Bloomberg and Bernie Fight Over Which Communist Dictatorship Is the Least Evil
But Sanders is also right that America has made some terrible foreign policy mistakes in the past.
Democratic presidential hopefuls Mike Bloomberg and Bernie Sanders clashed Tuesday night over which authoritarian communist regimes are worth praising. Both fumbled what should have been straight-forward responses.
Bloomberg, the former mayor of New York City, was asked about his past praise of Chinese President Xi Jinping. In a 2019 interview, Bloomberg said, "Xi Jinping is not a dictator; he has to satisfy his constituents or he's not going to survive." Given a second chance, Bloomberg did find the courage to criticize China's lack of press freedoms and what he called an "abominable" record on human rights—but then he pivoted, weirdly, to argue that Xi is not a dictator because he "serves at the behest of the Politburo" of the Communist Party of China, the 25-member political committee that runs the country.
That is hardly the same thing as being democratically accountable, of course. It is roughly equivalent to arguing that National Football League Commissioner Roger Goodell is accountable to the American people because he is elected to his post by the owners of the league's 32 teams.
Sanders pounced on the mistake. "The Chinese government is responsive to the politburo, but who the hell is the politburo?" he asked. Yes, that's a self-described socialist criticizing a government run by a politburo—a thing that is a feature almost exclusively of socialist governments.
But Sanders quickly stumbled over a chance to correct his own record of praising authoritarian regimes. His past praise of longtime Cuban dictator Fidel Castor and his own literal honeymoon in the Soviet Union figure to be fodder for negative ads if he wins the Democratic nomination, and Sanders only made that situation worse for himself on Tuesday by arguing that "when dictatorships, whether it is the Chinese or the Cubans, do something good, you acknowledge that."
In praising authoritarian foreign governments that refuse to recognize basic human freedoms, both Bloomberg and Sanders have something in common with the man they ultimately hope to unseat from the presidency. President Donald Trump has repeatedly expressed his admiration for Russian President Vladimir Putin, said he "loves" Xi, cheered Turkish authoritarian thug Recep Tayyip Erdoğan as "a hell of a leader," commended Philippines President Rodrigo Duterte for the extrajudicial murder of drug offenders, and just this week partied with nationalist Indian Prime Minister Narendra Modi.
It should be fairly easy to answer these questions, especially for the Democrats who are trying to defeat Trump. Don't praise dictators. It's literally that easy.
Sanders' insistence on finding a silver lining in Castro's bloody reign over Cuba reads as especially churlish considering he insisted tonight that America has not fully owned its history of propping up dictators around the world. "Occasionally, it might be a good idea to be honest about American foreign policy," he said, mentioning American-backed coups in Iran and Guatemala during the Cold War. That is a very good idea.
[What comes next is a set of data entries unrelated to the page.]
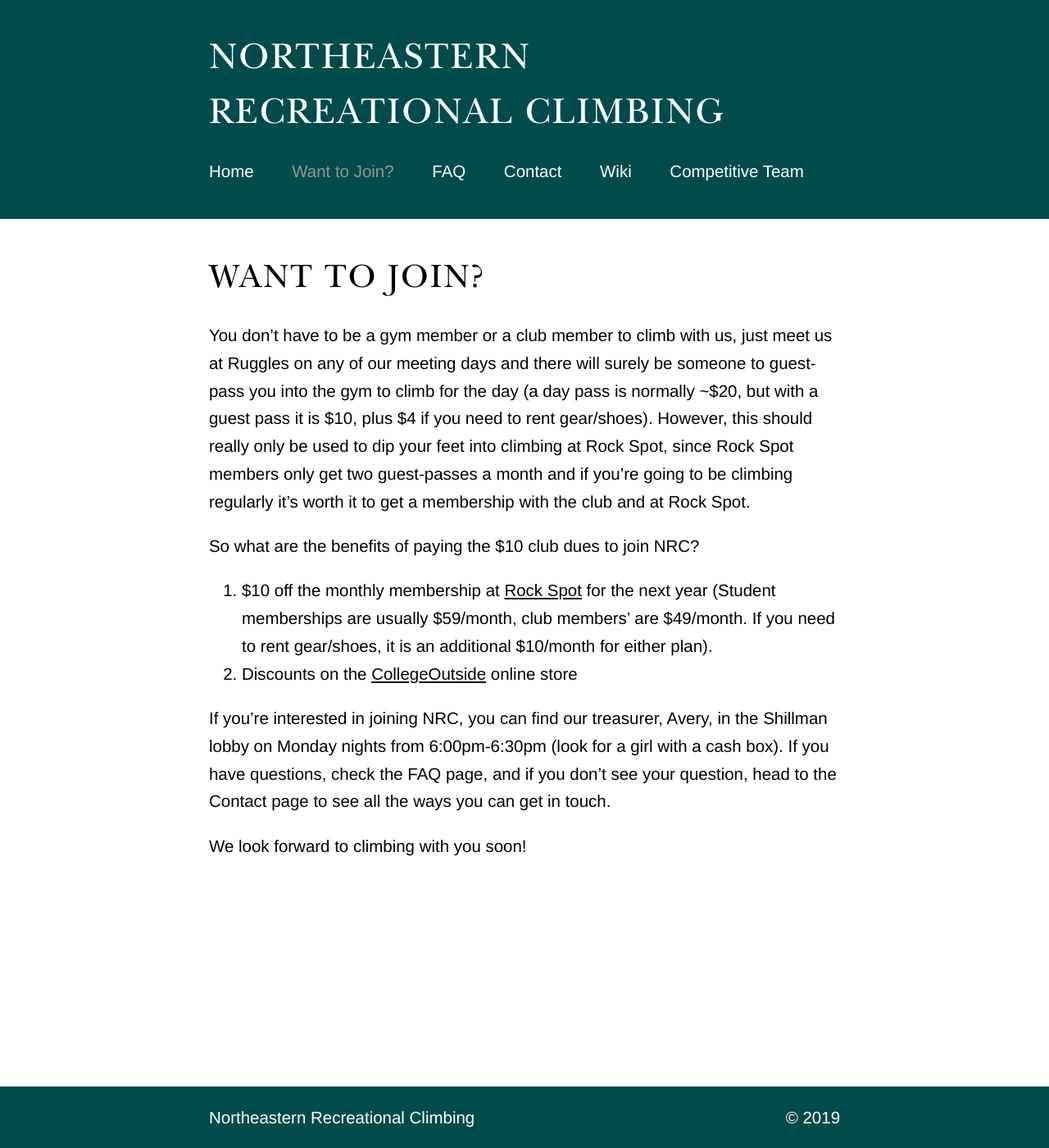
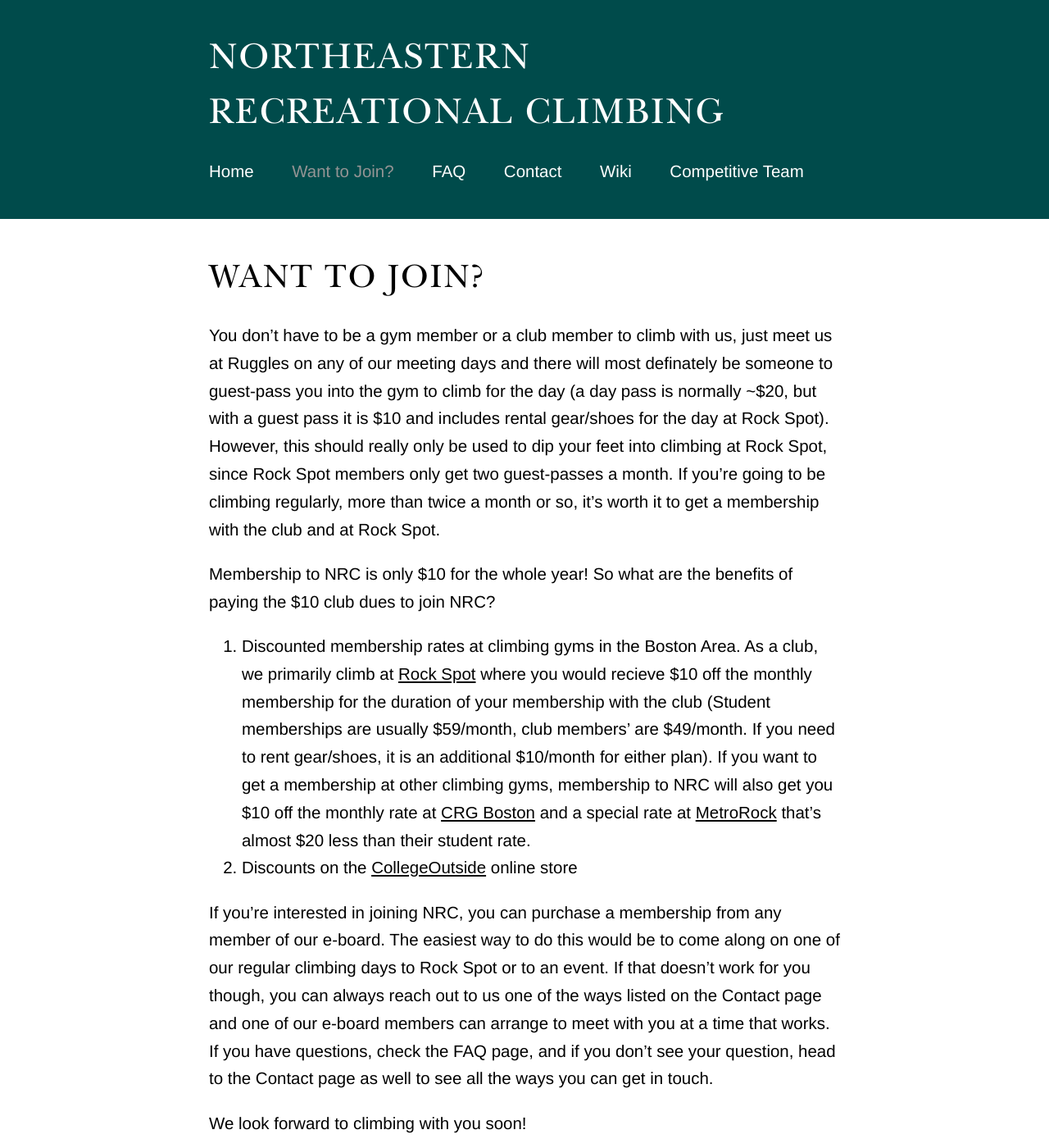
Before and after one commit to NortheasternClimbing/northeasternclimbing.github.io, a Jekyll site: the page built from nrc/want_to_join.md, in a window 1280 px wide and 1400 px high. Shown: the whole window at 82% size. Built offline with Jekyll 4.4.1, drawn with Linux system fonts in a browser that asks for light colours.

Commit message:
Update want_to_join.md

```diff
--- a/nrc/want_to_join.md
+++ b/nrc/want_to_join.md
@@ -2,13 +2,13 @@
 title: Want to Join?
 layout: nrc
 ---
-You don’t have to be a gym member or a club member to climb with us, just meet us at Ruggles on any of our meeting days and there will surely be someone to guest-pass you into the gym to climb for the day (a day pass is normally ~$20, but with a guest pass it is $10, plus $4 if you need to rent gear/shoes). However, this should really only be used to dip your feet into climbing at Rock Spot, since Rock Spot members only get two guest-passes a month and if you’re going to be climbing regularly it’s worth it to get a membership with the club and at Rock Spot.
+You don’t have to be a gym member or a club member to climb with us, just meet us at Ruggles on any of our meeting days and there will most definately be someone to guest-pass you into the gym to climb for the day (a day pass is normally ~$20, but with a guest pass it is $10 and includes rental gear/shoes for the day at Rock Spot). However, this should really only be used to dip your feet into climbing at Rock Spot, since Rock Spot members only get two guest-passes a month. If you’re going to be climbing regularly, more than twice a month or so, it’s worth it to get a membership with the club and at Rock Spot.
 
-So what are the benefits of paying the $10 club dues to join NRC?
+Membership to NRC is only $10 for the whole year! So what are the benefits of paying the $10 club dues to join NRC?
 
-1. $10 off the monthly membership at [Rock Spot](http://southboston.rockspotclimbing.com/) for the next year (Student memberships are usually $59/month, club members’ are $49/month. If you need to rent gear/shoes, it is an additional $10/month for either plan).
+1. Discounted membership rates at climbing gyms in the Boston Area. As a club, we primarily climb at [Rock Spot](http://southboston.rockspotclimbing.com/) where you would recieve $10 off the monthly membership for the duration of your membership with the club (Student memberships are usually $59/month, club members’ are $49/month. If you need to rent gear/shoes, it is an additional $10/month for either plan). If you want to get a membership at other climbing gyms, membership to NRC will also get you $10 off the monthly rate at [CRG Boston](https://centralrockgym.com/boston/) and a special rate at [MetroRock](https://www.metrorock.com/boston) that's almost $20 less than their student rate.
 2. Discounts on the [CollegeOutside](https://www.collegeoutside.com/) online store
 
-If you’re interested in joining NRC, you can find our treasurer, Avery, in the Shillman lobby on Monday nights from 6:00pm-6:30pm (look for a girl with a cash box). If you have questions, check the FAQ page, and if you don’t see your question, head to the Contact page to see all the ways you can get in touch.
+If you’re interested in joining NRC, you can purchase a membership from any member of our e-board. The easiest way to do this would be to come along on one of our regular climbing days to Rock Spot or to an event. If that doesn't work for you though, you can always reach out to us one of the ways listed on the Contact page and one of our e-board members can arrange to meet with you at a time that works. If you have questions, check the FAQ page, and if you don’t see your question, head to the Contact page as well to see all the ways you can get in touch.
 
 We look forward to climbing with you soon!
```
If Sanders can't find a silver lining in U.S.-backed coups, fair enough. But he should stop proclaiming the upsides of a dictatorship with so many victims that the world's foremost experts cannot count them all.